Working on the Sausalito waterfront in my teens, the Golden Gate was always in sight. My friend Des and I both lived in the city and drove across the bridge most days to the one of the last remaining shipyards there, where we hauled fishing boats out on the old rails and scraped and painted their bottoms and sides. Northbound in the blue dawn, my motorcycle blown sideways in the wind, hammering across the grated roadway through which I could see the tide washing in, far below. Southbound, the tall deco towers painted dusty madrone-skin orange, lit by the warm yellow-orange of sodium vapor streetlamps, strings of orange-red tail lights—and if I was lucky, a technicolor orange sunset glowing on my right.

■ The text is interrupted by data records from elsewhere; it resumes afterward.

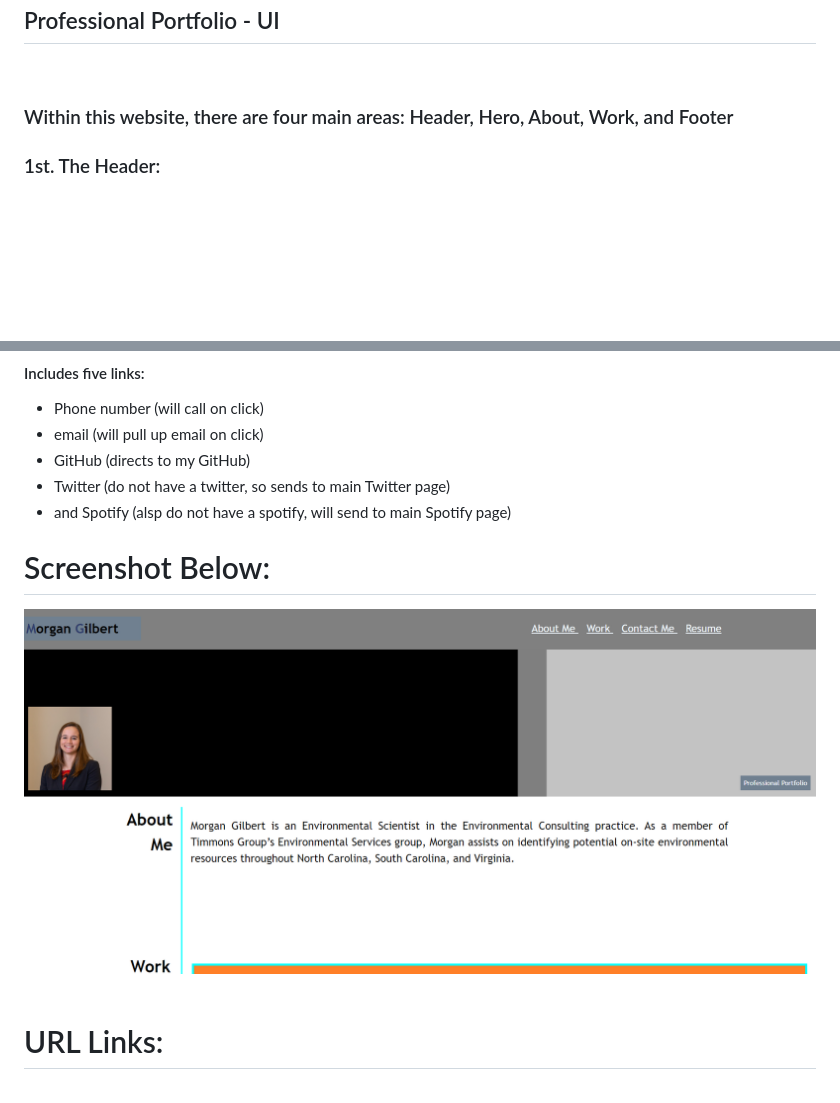
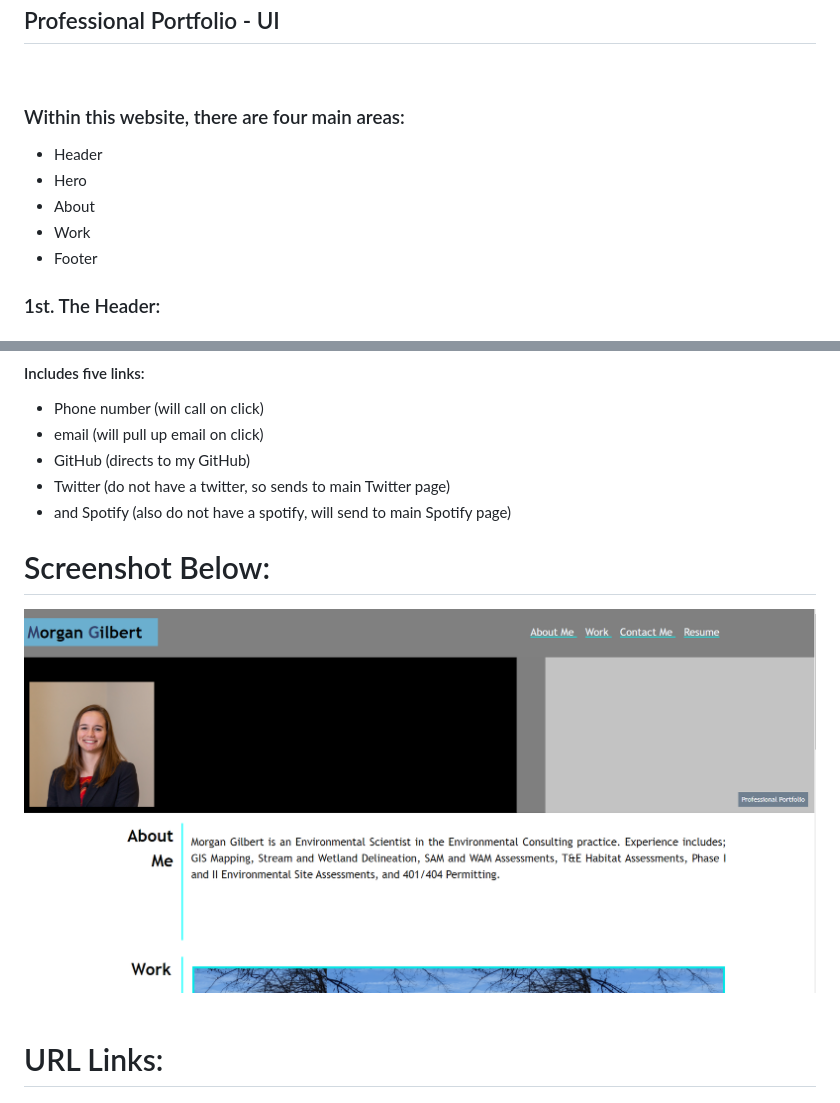
Before and after one commit to Morganegilbert/Professional-Portfolio-UI, a Markdown page: README.md, 2 parts joined by grey strips. Rendered like a GitHub page; pictures changed too: assets/images/demo.jpg; blank space fills up the shorter version.

Commit message:
updated readme and screenshot

```diff
--- a/README.md
+++ b/README.md
@@ -3,7 +3,12 @@
 ## Professional Portfolio - UI
 <br>
 
-### Within this website, there are four main areas: Header, Hero, About, Work, and Footer
+### Within this website, there are four main areas:
+* Header
+* Hero
+* About
+* Work
+* Footer
 
 ### 1st. The Header:
 #### Horiseon (Which includes navigation links to the three focuses under Hero and resume link - which is still in progress, so no link yet)
@@ -31,7 +36,7 @@
 * email (will pull up email on click)
 * GitHub (directs to my GitHub)
 * Twitter (do not have a twitter, so sends to main Twitter page)
-* and Spotify (alsp do not have a spotify, will send to main Spotify page)
+* and Spotify (also do not have a spotify, will send to main Spotify page)
 
 # Screenshot Below:
 ![Professional Portfolio Screenshot](./assets/images/demo.jpg "Professional Portfolio Screenshot")
```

I was lucky. Growing up on the bay, I’d sailed beneath the bridge many times, staring straight up at the huge weight of metal. Seen from that perspective, at not much more than walking speed, the bridge was a starship moving slowly into space, its engines roaring, burning, pushing west, up, and away from Earth’s one gee. Crossing the Gate framed each day with perfect catenary arcs, the subtle bend of the bridge deck mirroring the curvature of the Pacific horizon. I was lucky to have these elemental shapes as my native territory. The bridge was the center of my world from early on—it was the center, it meant center, it meant here—a symbol of place and of connection, a symbol of the gold that’s here, the gold that brought people here from the beginning and the gold that’s been here for me, an echo of the gold laid up in the geology of the Sierra, the golden dry summer grass of the California hills, the golden poppies of spring, and the gold that’s always in the West. A symbol for the city, an artifact of discovery and civilization, and something beautiful for its utility. A bridge to cross on the way to work each morning.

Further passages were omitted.